◆ The input ◆
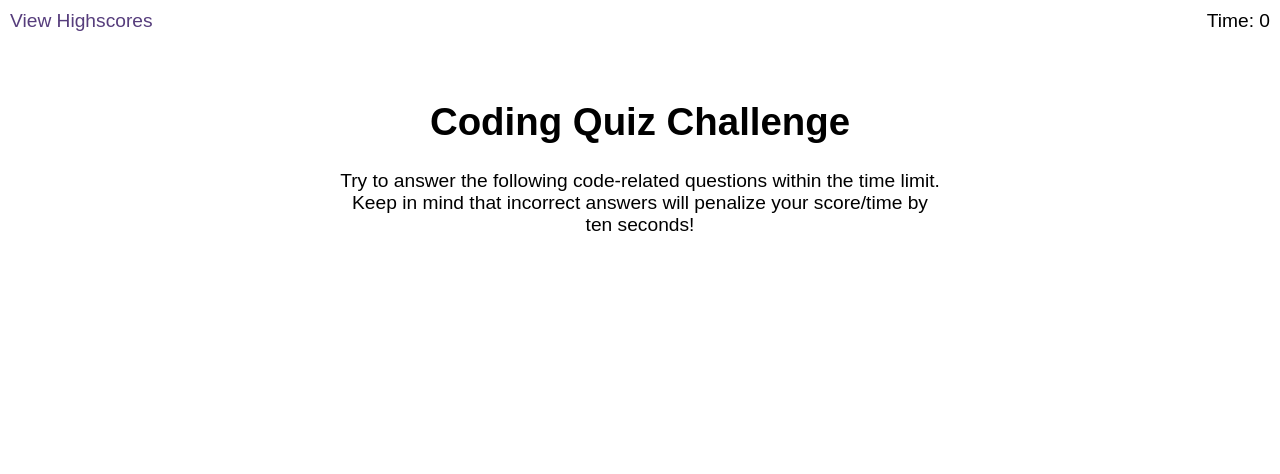
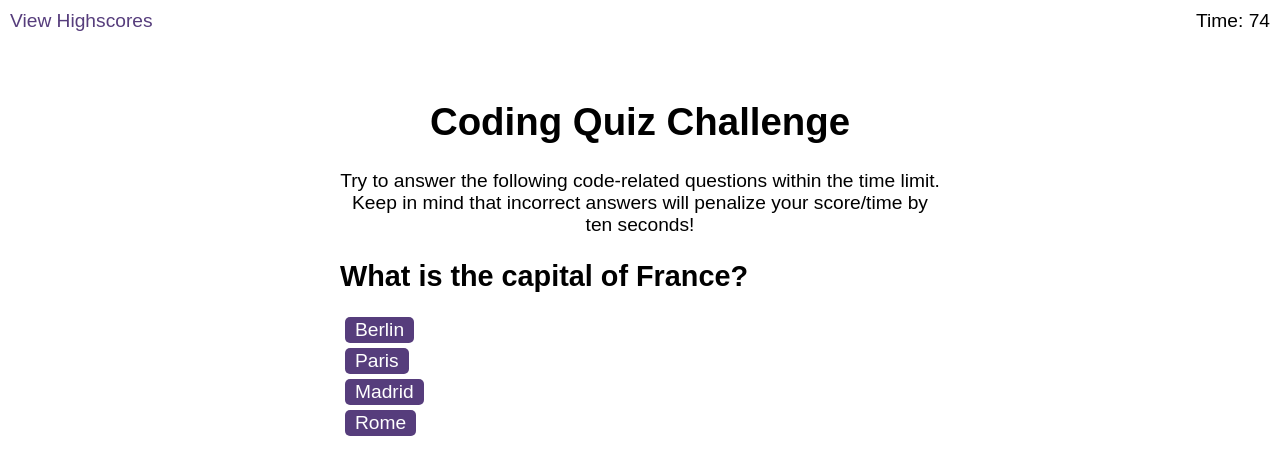
Before and after one commit to Y-usman/Code-Quiz, a plain HTML site: page index.html in a window 1280 px wide. Both pictures are taken after a click on the button "Start Quiz". Drawn offline with Linux system fonts and the light colour scheme.

Commit message:
fixed-errors

```diff
--- a/assets/js/logic.js
+++ b/assets/js/logic.js
@@ -13,8 +13,9 @@ document.addEventListener("DOMContentLoaded", function () {
     const endScreen = document.getElementById("end-screen");
     const feedbackDiv = document.getElementById("feedback");
     const scoresLink = document.querySelector(".scores a");
-    const questionEl = document.getElementById("question");
+    const question = document.getElementById("question");
 
+    console.log("question-title element:", document.getElementById("question-title"));
 
     let currentQuestionIndex = 0;
     let score = 0;
@@ -30,7 +31,7 @@ document.addEventListener("DOMContentLoaded", function () {
 
     function startQuiz() {
         startBtn.style.display = "none";
-        questionEl.classList().remove("hide");
+        question.classList.remove("hide");
         showQuestion();
         startTimer();
     }
@@ -38,19 +39,15 @@ document.addEventListener("DOMContentLoaded", function () {
     function showQuestion() {
         console.log("showing Questions");
         const currentQuestion = questions[currentQuestionIndex];
-        console.log(currentQuestion.title)
-            const testEl = document.getElementById("question-text");
-            testEl.textContent = "Hello"
-          // Clear previous choices
-          const choicesContainer = document.getElementById("choices");
-          choicesContainer.innerHTML = "";
-        // if (currentQuestion) {
+        // Clear previous choices
+        const choicesContainer = document.getElementById("choices");
+        choicesContainer.innerHTML = "";
+
+        if (currentQuestion) {
             // Check if currentQuestion is defined
 
             // Update the question title
-            document.getElementById("question-title").textContent = currentQuestion.title;
-
-
+            document.getElementById("question-text").textContent = currentQuestion.title;
 
             // Create buttons for each choice
             currentQuestion.choices.forEach((choice) => {
@@ -61,13 +58,11 @@ document.addEventListener("DOMContentLoaded", function () {
             });
 
             console.log("Showing question:", currentQuestionIndex, currentQuestion);
-        // } else {
-        //     // If there are no more questions, end the quiz
-        //     endQuiz();
-        // }
+        } else {
+            // If there are no more questions, end the quiz
+            endQuiz();
+        }
     }
-
-
 
     function checkAnswer(selectedChoice) {
         const currentQuestion = questions[currentQuestionIndex];
@@ -79,6 +74,14 @@ document.addEventListener("DOMContentLoaded", function () {
             timeRemaining -= 10; // Penalty for incorrect answer
             feedbackDiv.textContent = "Wrong!";
         }
+
+        // Display the feedback
+        feedbackDiv.classList.remove("hide");
+
+        // Hide the feedback after a brief delay (e.g., 1 second)
+        setTimeout(() => {
+            feedbackDiv.classList.add("hide");
+        }, 500);
 
         currentQuestionIndex++;
 
@@ -104,15 +107,31 @@ document.addEventListener("DOMContentLoaded", function () {
         clearInterval(timerInterval);
         endScreen.style.display = "block";
         document.getElementById("final-score").textContent = score;
+
+        // Hide the question element
+        const questionElement = document.getElementById("question");
+        if (questionElement) {
+            questionElement.classList.add("hide");
+        }
     }
 
     function submitScore() {
         const initials = initialsInput.value.trim();
 
         if (initials !== "") {
-            saveResult(initials, score);
-            console.log("Displaying highscores...");
-            displayHighscores(); // Display highscores after submitting
+            // Call the saveResult function
+            if (typeof window !== 'undefined' && window.saveResult) {
+                window.saveResult(initials, score);
+                console.log("Displaying highscores...");
+                displayHighscores(); // Display highscores after submitting
+
+                // Redirect to highscores.html
+                window.location.href = "highscores.html";
+            } else {
+                console.error("saveResult function not defined");
+            }
         }
+
+
     }
 });
--- a/assets/js/questions.js
+++ b/assets/js/questions.js
@@ -1,14 +1,97 @@
 const questions = [
     {
-        title: "What does HTML stand for?",
-        choices: ["Hyper Text Markup Language", "Hyperlink and Text Markup Language", "Home Tool Markup Language", "Hyper Transfer Markup Language"],
-        correctChoice: "Hyper Text Markup Language"
+        title: "What is the capital of France?",
+        choices: ["Berlin", "Paris", "Madrid", "Rome"],
+        correctChoice: "Paris"
     },
     {
-        title: "Which of the following is a CSS preprocessor?",
-        choices: ["Sass", "Less", "Stylus", "All of the above"],
+        title: "In which year did the Titanic sink?",
+        choices: ["1905", "1912", "1920", "1931"],
+        correctChoice: "1912"
+    },
+    {
+        title: "Which planet is known as the 'Red Planet'?",
+        choices: ["Venus", "Mars", "Jupiter", "Saturn"],
+        correctChoice: "Mars"
+    },
+    {
+        title: "Who wrote 'Romeo and Juliet'?",
+        choices: ["Charles Dickens", "William Shakespeare", "Jane Austen", "Mark Twain"],
+        correctChoice: "William Shakespeare"
+    },
+    {
+        title: "What is the largest ocean on Earth?",
+        choices: ["Atlantic Ocean", "Indian Ocean", "Southern Ocean", "Pacific Ocean"],
+        correctChoice: "Pacific Ocean"
+    },
+    {
+        title: "Which country is known as the 'Land of the Rising Sun'?",
+        choices: ["China", "Japan", "South Korea", "Thailand"],
+        correctChoice: "Japan"
+    },
+    {
+        title: "Who painted the 'Mona Lisa'?",
+        choices: ["Vincent van Gogh", "Pablo Picasso", "Leonardo da Vinci", "Claude Monet"],
+        correctChoice: "Leonardo da Vinci"
+    },
+    {
+        title: "What is the currency of Japan?",
+        choices: ["Yuan", "Won", "Yen", "Ringgit"],
+        correctChoice: "Yen"
+    },
+    {
+        title: "Which animal is known as the 'King of the Jungle'?",
+        choices: ["Elephant", "Lion", "Tiger", "Giraffe"],
+        correctChoice: "Lion"
+    },
+    {
+        title: "Who is the author of 'To Kill a Mockingbird'?",
+        choices: ["George Orwell", "J.K. Rowling", "Harper Lee", "Ernest Hemingway"],
+        correctChoice: "Harper Lee"
+    },
+    {
+        title: "Which of the following is a version control system?",
+        choices: ["Git", "Node.js", "Python", "Java"],
+        correctChoice: "Git"
+    },
+    {
+        title: "What does API stand for?",
+        choices: ["Automated Programming Interface", "Application Programming Interface", "Advanced Programming Interface", "All Purpose Interface"],
+        correctChoice: "Application Programming Interface"
+    },
+    {
+        title: "In CSS, what property is used to control the spacing between lines of text?",
+        choices: ["margin", "padding", "line-height", "letter-spacing"],
+        correctChoice: "line-height"
+    },
+    {
+        title: "Which of the following is a valid color representation in CSS?",
+        choices: ["#12345", "rgb(255, 0, 0)", "color: blue", "All of the above"],
+        correctChoice: "rgb(255, 0, 0)"
+    },
+    {
+        title: "What is the purpose of the 'localStorage' object in JavaScript?",
+        choices: ["To store data temporarily for a session", "To store data permanently on the server", "To store data permanently on the client", "To store data in cookies"],
+        correctChoice: "To store data permanently on the client"
+    },
+    {
+        title: "Which of the following is used to add styling to a web page?",
+        choices: ["HTML", "JavaScript", "CSS", "Java"],
+        correctChoice: "CSS"
+    },
+    {
+        title: "What is the purpose of the 'head' element in HTML?",
+        choices: ["To define a header section for a document", "To define the main content of a document", "To define a navigation bar", "To include scripts, styles, and meta-information about the document"],
+        correctChoice: "To include scripts, styles, and meta-information about the document"
+    },
+    {
+        title: "Which of the following is a JavaScript framework?",
+        choices: ["React", "jQuery", "Angular", "All of the above"],
         correctChoice: "All of the above"
     },
-    // Add more questions as needed
-
+    {
+        title: "What does the acronym 'SQL' stand for?",
+        choices: ["Structured Question Language", "Standard Query Language", "Structured Query Language", "System Question Language"],
+        correctChoice: "Structured Query Language"
+    }
 ];
--- a/assets/js/scores.js
+++ b/assets/js/scores.js
@@ -10,6 +10,7 @@ function setHighscores(highscores) {
 
 // Function to save the result to localStorage
 function saveResult(initials, score) {
+    console.log(`Saving result: ${initials} - ${score}`);
     const existingHighscores = getHighscores();
     const newScore = { initials, score };
     existingHighscores.push(newScore);
@@ -17,7 +18,7 @@ function saveResult(initials, score) {
 }
 
 // Function to display highscores on the highscores.html page
- function displayHighscores() {
+function displayHighscores() {
     console.log("Displaying highscores...");
     const highscoresContainer = document.getElementById("highscores");
 
@@ -42,21 +43,17 @@ function saveResult(initials, score) {
     }
 }
 
- function clearHighscores() {
+function clearHighscores() {
     localStorage.removeItem("highscores");
-    // Don't need to call displayHighscores here, as it's called in the event listener
+    displayHighscores(); // Update the displayed highscores after clearing
 }
-
-// logic.js
 
 document.addEventListener("DOMContentLoaded", function () {
     displayHighscores();  // Ensure this is called at the correct time
+
+    // Add event listener to the clear button
     const clearBtn = document.getElementById("clear");
-    if (clearBtn !== undefined && clearBtn !== null) {
-        // Now we know that foo is defined, we are good to go.
-        console.log("Clearing scores...");
+    if (clearBtn) {
+        clearBtn.addEventListener("click", clearHighscores);
     }
-
-    clearBtn.addEventListener("click", clearHighscores);
-    // ... rest of the code ...
 });
--- a/index.html
+++ b/index.html
@@ -25,13 +25,10 @@
         <button id="start">Start Quiz</button>
       </div>
 
-      <div id="questions" class="hide">
+      <div id="question" class="hide">
         <h2 id="question-text"></h2>
         <div id="choices" class="choices"></div>
-      </div>
-
-      <div id="test">
-
+        <div id="feedback" class="feedback hide"></div>
       </div>
 
       <div id="end-screen" class="hide">
@@ -46,8 +43,8 @@
       <div id="feedback" class="feedback hide"></div>
     </div>
 
-   <script src="./assets/js/questions.js"></script>
-    <!-- <script type="module" src="./assets/js/scores.js"></script> -->
+    <script src="./assets/js/questions.js"></script>
+    <script  src="./assets/js/scores.js"></script>
     <script src="./assets/js/logic.js"></script>
   </body>
 </html>
```
Also changed, not shown: highscores.html (+1 -1 lines).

◆ The problem ◆
Go through the entries above and count the lines holding the word "assets"; write nothing but the number.

◆ Response area ◆
11